The research interest of our group is in trying to understand the ways in which animals are physiologically organized depending on the environment in which they live. We focus on three physiological systems: i) reproduction, ii) endocrine control mechanisms, and iii) the circadian system. To study physiological adaptations, we compare bird populations across latitudes, both intraspecifically (using great tit, Parus major, populations across Europe) and interspecifically (temperate versus tropical birds). The research integrates physiology, ecology and evolution and is aimed at a functional understanding of short- and long-term animal-environment interactions.
Do hormone fluctuations increase survival probabilities?
Great tits reveal how birds cope with changes in environmental temperatures
Congratulations to Dr. Eve Udino, who received a 2-year Alexander-von-Humboldt-postdoc fellowship to work in our group
Berries regulate metabolic stress in migratory birds
Migratory starlings are avian athletes that fly long distances in conditions that can push them very close to their physiological limits. Glucocorticoids are hormones that increase during endurance exercise to provide ready-to-use fuel to satisfy the high energy demands; however, prolonged exposure to high glucocorticoids is detrimental. A new study of researchers from Seewiesen, the US and Poland with European starlings in the wind tunnel show that dietary anthocyanins – antioxidants present in colored berries selected by birds especially during migration –control excessive secretion of glucocorticoids when birds are flying for long durations.

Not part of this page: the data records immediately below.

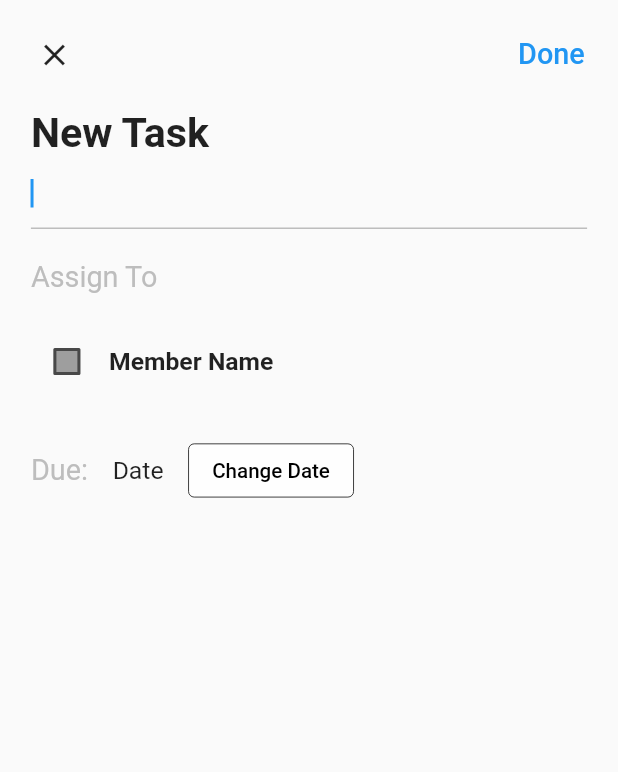
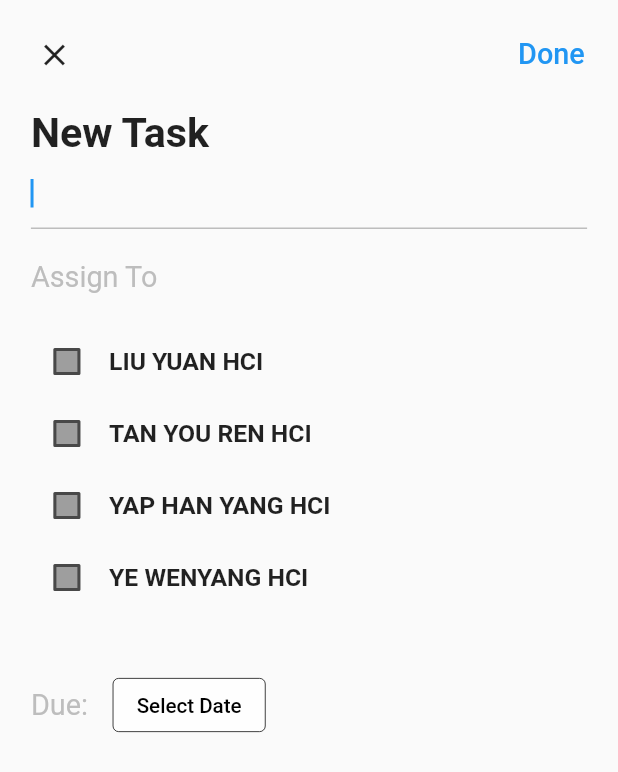
Before and after one commit to NotTYR/proflow, a Flutter app: the AddTask screen opened directly, on a phone screen of 412 x 824 dp. Shown: the top 772 px of the screen. Run offline on Flutter 3.47's test engine with Material 2 defaults, Android fonts, the phone set to English and light mode, and no system bars; our stand-ins replace cloud_firestore, dotted_border, equatable, firebase_auth, firebase_core, flutter_colorpicker and 9 more; missing offline and left inert: flutter_iconpicker, gsheets, onboarding; accounts and stored records are empty; key blocks and very long unbroken strings in the code were emptied for the run.

Commit message:
assign task sort of done

```diff
--- a/lib/navigation/student/my project/modules/detail/widgets/add_task.dart
+++ b/lib/navigation/student/my project/modules/detail/widgets/add_task.dart
@@ -100,9 +100,10 @@ class AddTask extends StatelessWidget {
               ),
             ),
             Padding(
-              padding: EdgeInsets.symmetric(
-                vertical: 3.0.wp,
-                horizontal: 5.0.wp,
+              padding: EdgeInsets.only(
+                top: 3.0.wp,
+                left: 5.0.wp,
+                right: 5.0.wp,
               ),
               child: Row(
                 mainAxisAlignment: MainAxisAlignment.spaceBetween,
@@ -114,7 +115,86 @@ class AddTask extends StatelessWidget {
                         width: 1.0.wp,
                       ),
                       Text(
-                        'Member Name',
+                        'LIU YUAN HCI',
+                        style: TextStyle(
+                          fontSize: 12.0.sp,
+                          fontWeight: FontWeight.bold,
+                        ),
+                      ),
+                    ],
+                  ),
+                ],
+              ),
+            ),
+            Padding(
+              padding: EdgeInsets.only(
+                left: 5.0.wp,
+                right: 5.0.wp,
+              ),
+              child: Row(
+                mainAxisAlignment: MainAxisAlignment.spaceBetween,
+                children: [
+                  Row(
+                    children: [
+                      CheckBox(),
+                      SizedBox(
+                        width: 1.0.wp,
+                      ),
+                      Text(
+                        'TAN YOU REN HCI',
+                        style: TextStyle(
+                          fontSize: 12.0.sp,
+                          fontWeight: FontWeight.bold,
+                        ),
+                      ),
+                    ],
+                  ),
+                ],
+              ),
+            ),
+            Padding(
+              padding: EdgeInsets.only(
+                left: 5.0.wp,
+                right: 5.0.wp,
+              ),
+              child: Row(
+                mainAxisAlignment: MainAxisAlignment.spaceBetween,
+                children: [
+                  Row(
+                    children: [
+                      CheckBox(),
+                      SizedBox(
+                        width: 1.0.wp,
+                      ),
+                      Text(
+                        'YAP HAN YANG HCI',
+                        style: TextStyle(
+                          fontSize: 12.0.sp,
+                          fontWeight: FontWeight.bold,
+                        ),
+                      ),
+                    ],
+                  ),
+                ],
+              ),
+            ),
+            Padding(
+              padding: EdgeInsets.only(
+                bottom: 3.0.hp,
+                left: 5.0.wp,
+                right: 5.0.wp,
+              ),
+              child: Row(
+                mainAxisAlignment: MainAxisAlignment.spaceBetween,
+                children: [
+                  Row(
+                    children: [
+                      CheckBox(),
+                      SizedBox(
+                        width: 1.0.wp,
+                      ),
+                      Text(
+                        'YE WENYANG HCI',
                         style: TextStyle(
                           fontSize: 12.0.sp,
                           fontWeight: FontWeight.bold,
@@ -142,15 +222,15 @@ class AddTask extends StatelessWidget {
                           color: Colors.grey[400],
                         ),
                       ),
-                      SizedBox(
-                        width: 4.0.wp,
-                      ),
-                      Text(
-                        'Date',
-                        style: TextStyle(
-                          fontSize: 12.0.sp,
-                        ),
-                      ),
+                      // SizedBox(
+                      //   width: 4.0.wp,
+                      // ),
+                      // Text(
+                      //   'Date',
+                      //   style: TextStyle(
+                      //     fontSize: 12.0.sp,
+                      //   ),
+                      // ),
                       SizedBox(
                         width: 4.0.wp,
                       ),
@@ -168,7 +248,7 @@ class AddTask extends StatelessWidget {
                           );
                         },
                         child: Text(
-                          'Change Date',
+                          'Select Date',
                           style: TextStyle(
                             fontSize: 10.0.sp,
                           ),
```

This supports the novel idea that dietary anthocyanins have important metabolic functions that also attenuate the endocrine stress response triggered by endurance flight.
Stefania Casagrande, Kristen J. DeMoranville, Lisa Trost, Barbara Pierce, Amadeusz Bryla, Maciej Dzialo, Edyta T. Sadowska, Ulf Bauchinger, and Scott R. McWilliams, "Dietary antioxidants attenuate the endocrine stress response during long-duration flight of a migratory bird," Proceedings of the Royal Society B: Biological Sciences 287 (1929), 20200744 (2020).
Do thyroid hormones help birds to adjust to changes in environmental conditions?
Thyroid hormones are essential for maintaining homeostasis, as well as adjusting metabolic rate and thermoregulation in vertebrates exposed to variations in environmental conditions. This project will test the hypothesis that average concentrations of thyroid hormones as well as their plastic up- or downregulation during energetically challenging situations determines individual fitness.
Kasja Malkoc received funding by the IMPRS (International Max Planck Research School), DO-G (Deutsche Ornithologen-Gesellschaft) and SICB (Society for Integrative and Comparative Biology), to study thyroid hormones in great tits (Parus major) in laboratory and field conditions.’’
Award for research group leader Michaela Hau
Research group leader Michaela Hau gave this year's Howard Bern Lecture at the annual meeting of the Society of Integrative and Comparative Biology (SICB). This is a special award for scientists who have done significant research in the field of comparative endocrinology. Michaela Hau is honored for her research on free-living great tits, in which she measures stress hormones (corticosteroids) in response to environmental inputs, and the resultant effects on traits such as reproductive success, metabolic rate, behavior, and flight performance. Her research ultimately aims to evaluate how fast physiological systems can evolve.
Telomere attrition: Metabolic regulation and signaling function?
Stress hormones increase during high energy expenditure
The substances that great tit females put into their eggs